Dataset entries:
━━━━━━

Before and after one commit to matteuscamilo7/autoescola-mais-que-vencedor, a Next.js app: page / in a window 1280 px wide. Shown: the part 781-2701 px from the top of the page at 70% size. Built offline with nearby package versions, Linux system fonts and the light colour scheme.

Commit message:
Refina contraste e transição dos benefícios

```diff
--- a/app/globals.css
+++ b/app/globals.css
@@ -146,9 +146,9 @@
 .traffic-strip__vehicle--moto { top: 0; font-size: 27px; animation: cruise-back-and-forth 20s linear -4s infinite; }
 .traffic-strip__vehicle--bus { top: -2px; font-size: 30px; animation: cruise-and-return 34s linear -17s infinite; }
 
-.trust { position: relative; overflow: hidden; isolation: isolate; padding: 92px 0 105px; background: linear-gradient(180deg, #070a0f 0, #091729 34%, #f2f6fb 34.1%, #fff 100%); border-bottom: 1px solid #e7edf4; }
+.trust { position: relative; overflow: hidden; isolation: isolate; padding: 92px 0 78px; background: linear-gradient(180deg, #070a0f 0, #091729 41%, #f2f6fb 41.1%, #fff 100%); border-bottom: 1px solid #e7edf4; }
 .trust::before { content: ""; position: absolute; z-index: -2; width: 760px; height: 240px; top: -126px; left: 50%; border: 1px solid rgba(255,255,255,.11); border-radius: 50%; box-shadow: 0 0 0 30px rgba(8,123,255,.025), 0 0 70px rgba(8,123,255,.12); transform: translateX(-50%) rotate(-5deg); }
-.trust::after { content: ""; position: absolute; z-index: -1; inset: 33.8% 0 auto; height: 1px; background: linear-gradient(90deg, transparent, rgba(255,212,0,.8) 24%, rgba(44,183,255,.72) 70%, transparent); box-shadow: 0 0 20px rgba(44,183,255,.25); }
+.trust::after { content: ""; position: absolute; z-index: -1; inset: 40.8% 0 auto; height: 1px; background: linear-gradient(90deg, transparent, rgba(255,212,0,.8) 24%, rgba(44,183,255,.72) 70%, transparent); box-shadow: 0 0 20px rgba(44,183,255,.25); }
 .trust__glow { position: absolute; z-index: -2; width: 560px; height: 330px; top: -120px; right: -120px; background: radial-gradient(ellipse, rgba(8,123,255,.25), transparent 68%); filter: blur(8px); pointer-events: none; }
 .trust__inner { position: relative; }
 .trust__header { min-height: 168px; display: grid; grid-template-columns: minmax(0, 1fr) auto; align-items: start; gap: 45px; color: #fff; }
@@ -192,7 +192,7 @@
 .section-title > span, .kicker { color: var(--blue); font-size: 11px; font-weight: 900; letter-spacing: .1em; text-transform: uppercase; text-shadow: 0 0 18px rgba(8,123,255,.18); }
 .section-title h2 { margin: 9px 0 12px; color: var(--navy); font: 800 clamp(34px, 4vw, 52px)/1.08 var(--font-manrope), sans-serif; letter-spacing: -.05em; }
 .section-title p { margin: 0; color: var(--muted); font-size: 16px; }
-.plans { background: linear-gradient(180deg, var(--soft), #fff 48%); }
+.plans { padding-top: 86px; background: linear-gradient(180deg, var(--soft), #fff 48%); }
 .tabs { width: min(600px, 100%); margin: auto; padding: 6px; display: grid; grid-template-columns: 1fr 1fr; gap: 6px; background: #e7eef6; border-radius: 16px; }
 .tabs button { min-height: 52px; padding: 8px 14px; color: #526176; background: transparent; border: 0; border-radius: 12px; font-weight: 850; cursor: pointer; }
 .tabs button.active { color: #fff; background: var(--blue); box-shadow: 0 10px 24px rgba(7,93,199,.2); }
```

━━━━━━

Scan the entries above and report the number of lines that contain the word "margin", with no added text.

3